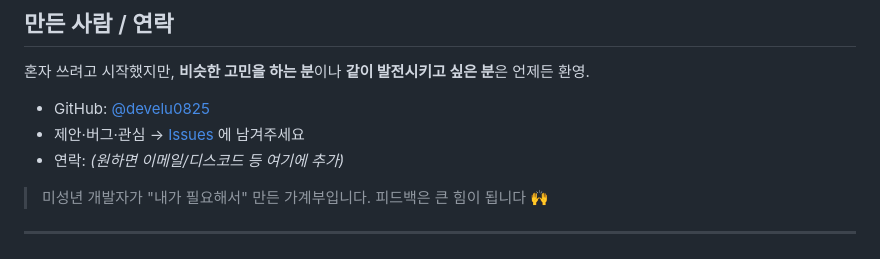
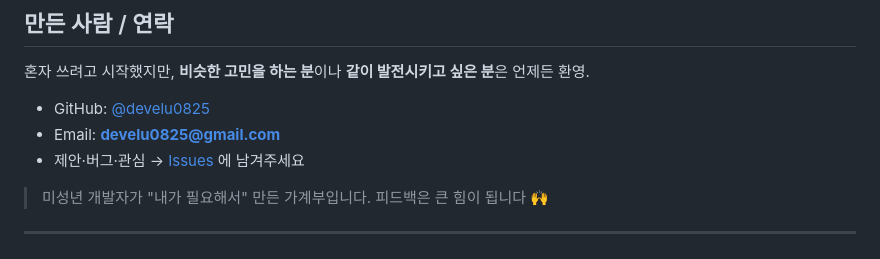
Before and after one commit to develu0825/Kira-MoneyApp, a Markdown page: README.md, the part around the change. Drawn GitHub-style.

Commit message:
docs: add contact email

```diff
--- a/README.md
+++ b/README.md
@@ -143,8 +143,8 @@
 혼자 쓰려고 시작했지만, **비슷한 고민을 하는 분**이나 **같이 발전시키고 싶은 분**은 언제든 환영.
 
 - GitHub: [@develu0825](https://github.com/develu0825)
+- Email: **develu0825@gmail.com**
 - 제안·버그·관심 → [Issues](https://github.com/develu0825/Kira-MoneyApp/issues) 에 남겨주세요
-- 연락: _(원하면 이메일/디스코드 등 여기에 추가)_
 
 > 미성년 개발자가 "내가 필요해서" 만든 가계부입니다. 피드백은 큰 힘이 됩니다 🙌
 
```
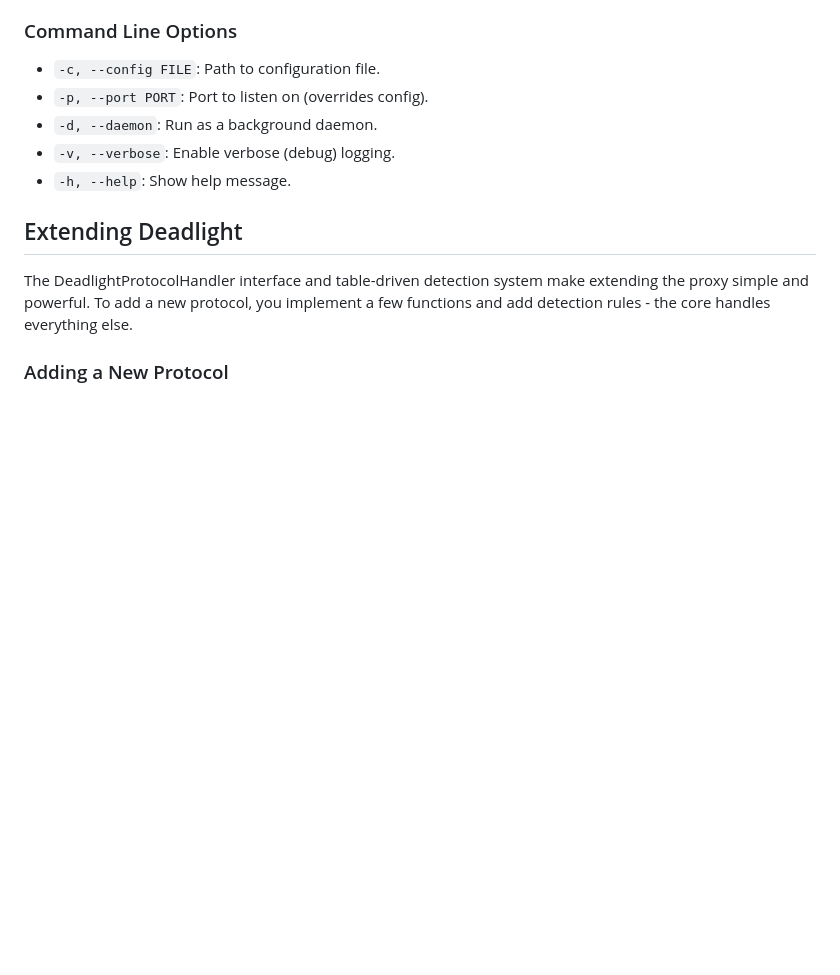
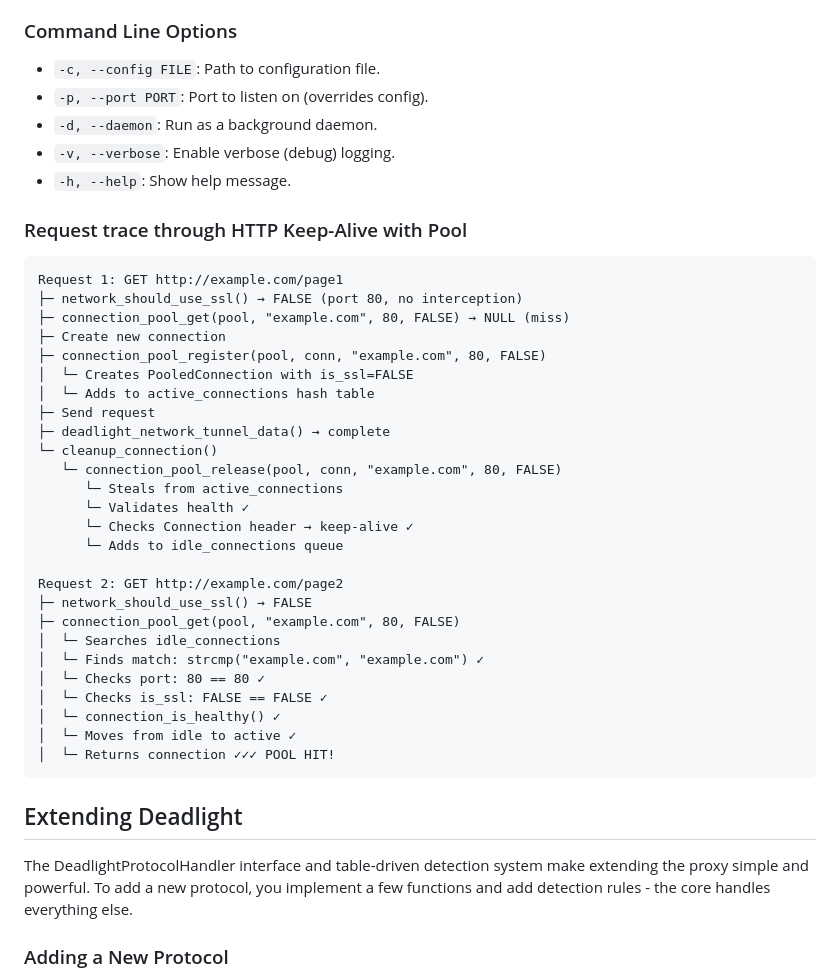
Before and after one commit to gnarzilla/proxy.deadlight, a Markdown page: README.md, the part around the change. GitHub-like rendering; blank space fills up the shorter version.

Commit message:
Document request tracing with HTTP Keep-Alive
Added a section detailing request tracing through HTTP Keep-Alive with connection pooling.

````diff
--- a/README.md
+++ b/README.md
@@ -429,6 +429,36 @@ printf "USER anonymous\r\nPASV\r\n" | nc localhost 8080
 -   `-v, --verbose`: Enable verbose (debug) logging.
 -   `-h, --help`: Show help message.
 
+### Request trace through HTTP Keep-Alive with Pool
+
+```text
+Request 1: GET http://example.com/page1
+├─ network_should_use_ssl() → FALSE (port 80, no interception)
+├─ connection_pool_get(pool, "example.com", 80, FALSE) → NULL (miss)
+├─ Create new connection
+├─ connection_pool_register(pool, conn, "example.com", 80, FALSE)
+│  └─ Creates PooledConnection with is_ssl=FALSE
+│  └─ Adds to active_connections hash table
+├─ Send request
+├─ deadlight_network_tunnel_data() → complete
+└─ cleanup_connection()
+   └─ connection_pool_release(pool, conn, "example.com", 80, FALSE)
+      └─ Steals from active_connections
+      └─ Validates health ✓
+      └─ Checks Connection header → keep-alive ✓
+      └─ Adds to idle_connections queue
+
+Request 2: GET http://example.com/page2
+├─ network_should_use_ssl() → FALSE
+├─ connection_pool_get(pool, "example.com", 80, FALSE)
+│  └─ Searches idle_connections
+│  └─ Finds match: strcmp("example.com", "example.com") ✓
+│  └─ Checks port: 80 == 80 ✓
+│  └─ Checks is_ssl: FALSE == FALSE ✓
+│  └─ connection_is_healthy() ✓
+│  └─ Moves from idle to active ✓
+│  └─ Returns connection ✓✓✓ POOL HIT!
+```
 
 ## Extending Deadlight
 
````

_Exercise objective_
Extract all lines of the records above that include "example".

_Task output_
+Request 1: GET http://example.com/page1
+├─ connection_pool_get(pool, "example.com", 80, FALSE) → NULL (miss)
+├─ connection_pool_register(pool, conn, "example.com", 80, FALSE)
+   └─ connection_pool_release(pool, conn, "example.com", 80, FALSE)
+Request 2: GET http://example.com/page2
+├─ connection_pool_get(pool, "example.com", 80, FALSE)
+│  └─ Finds match: strcmp("example.com", "example.com") ✓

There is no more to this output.